**EXERCISE DETAILS**
Write out every entry exactly; the pictures do not belong in the copy.

======== MATERIAL PROVIDED ========

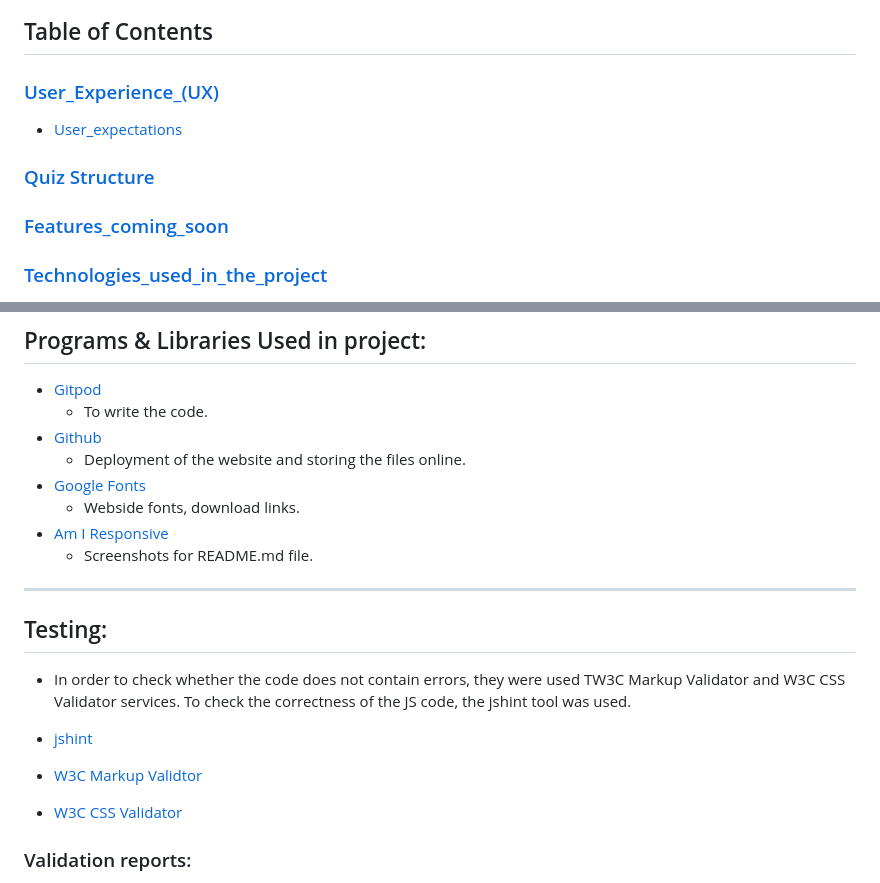
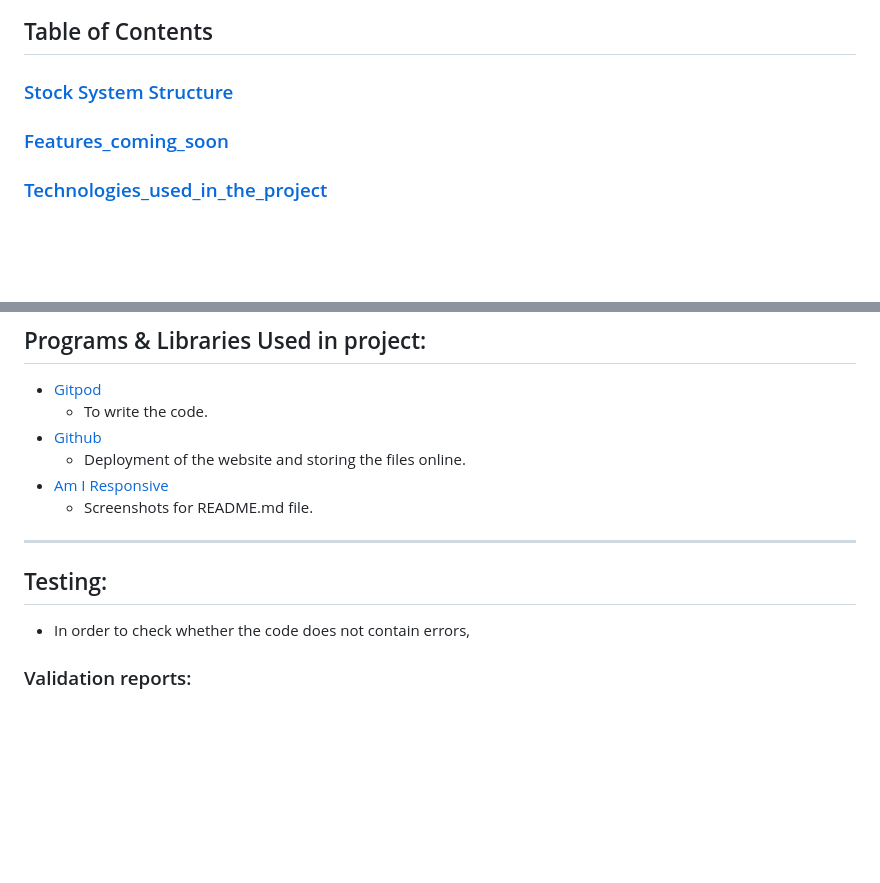
Before and after one commit to krzysztofkadela/NaturesOilsStockControl, a Markdown page: README.md, 2 parts joined by grey strips. Rendered like a GitHub page; blank space fills up the shorter version.

```diff
--- a/README.md
+++ b/README.md
@@ -21,10 +21,7 @@ Checking the total number of manufactured products: product - quantity produced.
 
 ## Table of Contents
 
-### [User_Experience_(UX)](#user-experienceux)
-* [User_expectations](#user-expectations)
-### [Quiz Structure](#quiz-structure-1)
-
+### [Stock System Structure](#stock-structure-1)
 ### [Features_coming_soon](#features-coming-soon)
 ### [Technologies_used_in_the_project](#technologies-used-in-the-project)
 ### [Programs_&_Libraries_Used_in_project](#programs--libraries-used-in-project)
@@ -179,20 +140,13 @@ Checking the total number of manufactured products: product - quantity produced.
     * To write the code.
  * [Github](https://github.com/)
     * Deployment of the website and storing the files online.
- * [Google Fonts](https://fonts.google.com/)
-    * Webside fonts, download links.
 * [Am I Responsive](https://ui.dev/amiresponsive)
     * Screenshots for README.md file.
 ---
 ## Testing:
- * In order to check whether the code does not contain errors, they were used
-   TW3C Markup Validator and W3C CSS Validator services.
-   To check the correctness of the JS code, the jshint tool was used.
+ * In order to check whether the code does not contain errors,
 
 
- * [jshint](https://jshint.com/)
- * [W3C Markup Validtor](https://validator.w3.org/)
- * [W3C CSS Validator](https://jigsaw.w3.org/css-validator/)
 
 ### Validation reports:
 
```
Also changed, not shown: other parts of README.md (+25 -115 lines).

========

**SOLUTION**
Before and after one commit to krzysztofkadela/NaturesOilsStockControl, a Markdown page: README.md, 2 parts joined by grey strips. Rendered like a GitHub page; blank space fills up the shorter version.

```diff
--- a/README.md
+++ b/README.md
@@ -21,10 +21,7 @@ Checking the total number of manufactured products: product - quantity produced.
 
 ## Table of Contents
 
-### [User_Experience_(UX)](#user-experienceux)
-* [User_expectations](#user-expectations)
-### [Quiz Structure](#quiz-structure-1)
-
+### [Stock System Structure](#stock-structure-1)
 ### [Features_coming_soon](#features-coming-soon)
 ### [Technologies_used_in_the_project](#technologies-used-in-the-project)
 ### [Programs_&_Libraries_Used_in_project](#programs--libraries-used-in-project)
@@ -179,20 +140,13 @@ Checking the total number of manufactured products: product - quantity produced.
     * To write the code.
  * [Github](https://github.com/)
     * Deployment of the website and storing the files online.
- * [Google Fonts](https://fonts.google.com/)
-    * Webside fonts, download links.
 * [Am I Responsive](https://ui.dev/amiresponsive)
     * Screenshots for README.md file.
 ---
 ## Testing:
- * In order to check whether the code does not contain errors, they were used
-   TW3C Markup Validator and W3C CSS Validator services.
-   To check the correctness of the JS code, the jshint tool was used.
+ * In order to check whether the code does not contain errors,
 
 
- * [jshint](https://jshint.com/)
- * [W3C Markup Validtor](https://validator.w3.org/)
- * [W3C CSS Validator](https://jigsaw.w3.org/css-validator/)
 
 ### Validation reports:
 
```
Also changed, not shown: other parts of README.md (+25 -115 lines).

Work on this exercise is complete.